-- Directions for this task --
Out of the listing below, copy every line that carries the string "cells".

= Beginning of Section =

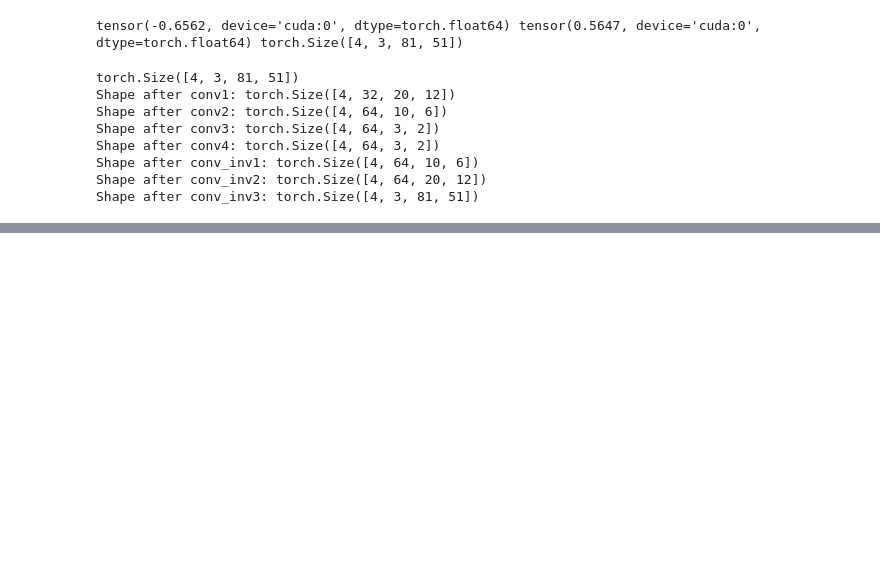
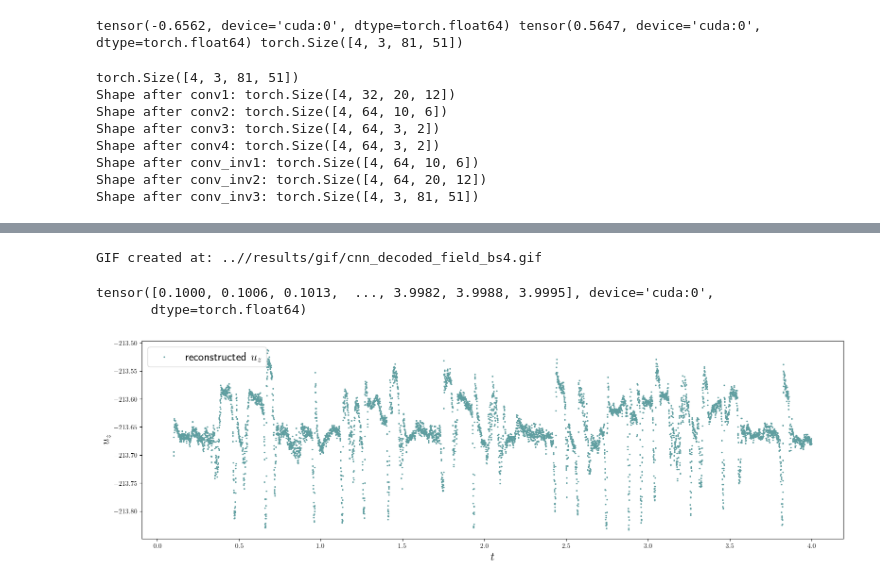
Before and after one commit to Julielmnt/Stage_M2, a Jupyter notebook: code/autoencoder.ipynb, the cells around one changed output, grey strips where cells are left out. Saved outputs shown, nothing was run; the diff lists cells and outputs as text; code cells hidden in the pictures; blank space fills up the shorter version.

```diff
--- a/code/autoencoder.ipynb
+++ b/code/autoencoder.ipynb
@@ -20,6 +20,8 @@ importlib.reload(utils)
 
 %matplotlib inline
 matplotlib.pyplot.rc('text', usetex=True)
+fontsize = 18
+
 
 print(f'Working in {os.getcwd()}')
 # %% [output]
@@ -456,0 +500,30 @@ tensor([[[[ 3.5996e-07,  2.4306e-05,  2.6055e-06],
+# %%
+decoded_simulation.save_clip(1350, 1400, f'{current_directory}/results/autoencoder/cnn/snapshots/')
+
+from utils import make_gif
+
+make_gif(f'{current_directory}/results/autoencoder/cnn/snapshots/', f'{current_directory}/results/gif/cnn_decoded_field_bs{batch_size}.gif', 10)
+# %% [output]
+GIF created at: ..//results/gif/cnn_decoded_field_bs4.gif
+# %%
+uz_decoded, uzmean_decoded = decoded_simulation.UZ()
+uz, uzmean = simulation.UZ()
+# %%
+print(time)
+# %% [output]
+tensor([0.1000, 0.1006, 0.1013,  ..., 3.9982, 3.9988, 3.9995], device='cuda:0',
+       dtype=torch.float64)
+# %%
+fig, ax1 = plt.subplots(figsize = (16, 5))
+
+
+# ax1.scatter(time.cpu(), uz, s = 10, c = 'orange', label = r'ground truth $u_z$')
+ax1.scatter(time.cpu(), uz_decoded + uzmean, s = 2, c = 'cadetblue', label = r'reconstructed $u_z$')
+
+ax1.set_ylabel(r'$u_z$', fontsize= fontsize)
+ax1.set_xlabel(r'$t$', fontsize = fontsize)
+ax1.legend(fontsize = fontsize, loc = 'upper left')
+
+fig.tight_layout()
+# %% [output]
+[figure, added]
```
Also changed, not shown: parts of 11 cells of this notebook, 2 other files.
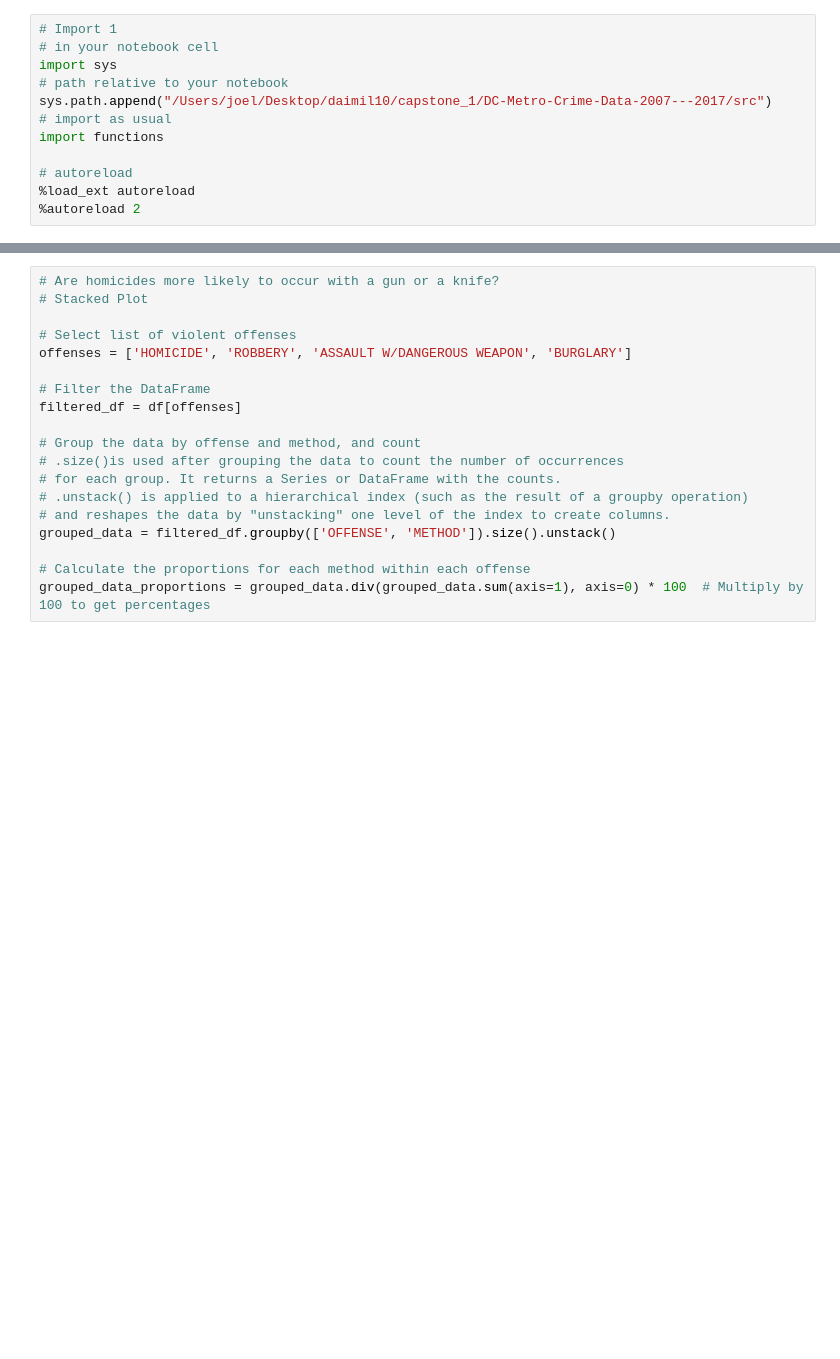
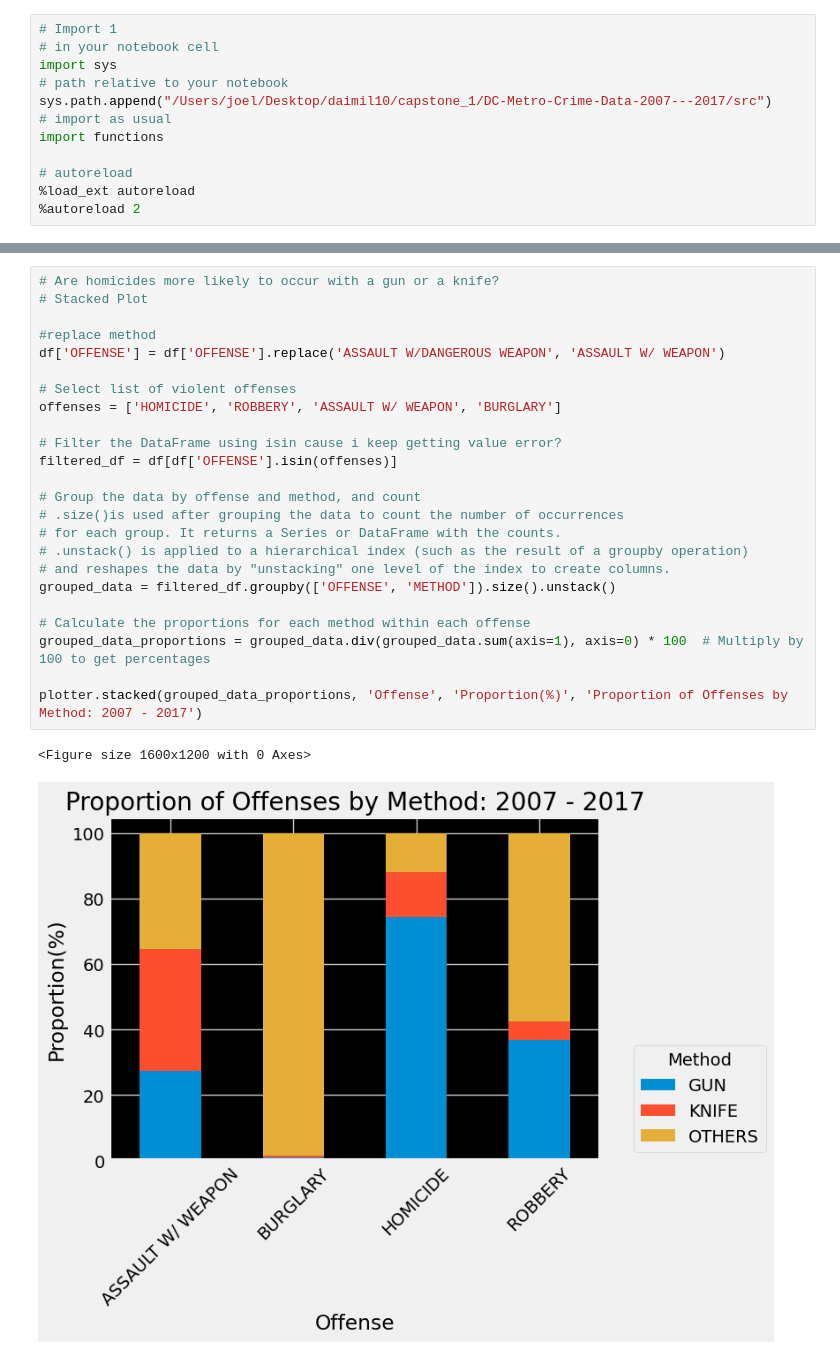
Before and after one commit to 1seanob1337/DC-Metro-Crime-Data-2007---2017, a Jupyter notebook: notebooks/work.ipynb, the cells around one changed output, grey strips where cells are left out. Cells and saved outputs as stored; diff of their text form; blank space fills up the shorter version.

```diff
--- a/notebooks/work.ipynb
+++ b/notebooks/work.ipynb
@@ -126,21 +269,29 @@ corr_matrix = correlation_df.corr()
 # %%
 # Are homicides more likely to occur with a gun or a knife?
 # Stacked Plot
 
+#replace method
+df['OFFENSE'] = df['OFFENSE'].replace('ASSAULT W/DANGEROUS WEAPON', 'ASSAULT W/ WEAPON')
+
 # Select list of violent offenses
-offenses = ['HOMICIDE', 'ROBBERY', 'ASSAULT W/DANGEROUS WEAPON', 'BURGLARY']
+offenses = ['HOMICIDE', 'ROBBERY', 'ASSAULT W/ WEAPON', 'BURGLARY']
 
-# Filter the DataFrame
-filtered_df = df[offenses]
+# Filter the DataFrame using isin cause i keep getting value error?
+filtered_df = df[df['OFFENSE'].isin(offenses)]
 
 # Group the data by offense and method, and count
 # .size()is used after grouping the data to count the number of occurrences
 # for each group. It returns a Series or DataFrame with the counts.
 # .unstack() is applied to a hierarchical index (such as the result of a groupby operation)
 # and reshapes the data by "unstacking" one level of the index to create columns.
 grouped_data = filtered_df.groupby(['OFFENSE', 'METHOD']).size().unstack()
 
 # Calculate the proportions for each method within each offense
 grouped_data_proportions = grouped_data.div(grouped_data.sum(axis=1), axis=0) * 100  # Multiply by 100 to get percentages
+
+plotter.stacked(grouped_data_proportions, 'Offense', 'Proportion(%)', 'Proportion of Offenses by Method: 2007 - 2017')
+# %% [output]
+<Figure size 1600x1200 with 0 Axes>
+[figure, added]
 # %%
 # Extra: Folium Experiment?
```
Also changed, not shown: parts of 17 cells of this notebook, 6 other files.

= End of Section =

-- Output of the exercise --
Before and after one commit to Julielmnt/Stage_M2, a Jupyter notebook: code/autoencoder.ipynb, the cells around one changed output, grey strips where cells are left out. Saved outputs shown, nothing was run; the diff lists cells and outputs as text; code cells hidden in the pictures; blank space fills up the shorter version.
Also changed, not shown: parts of 11 cells of this notebook, 2 other files.
Before and after one commit to 1seanob1337/DC-Metro-Crime-Data-2007---2017, a Jupyter notebook: notebooks/work.ipynb, the cells around one changed output, grey strips where cells are left out. Cells and saved outputs as stored; diff of their text form; blank space fills up the shorter version.
Also changed, not shown: parts of 17 cells of this notebook, 6 other files.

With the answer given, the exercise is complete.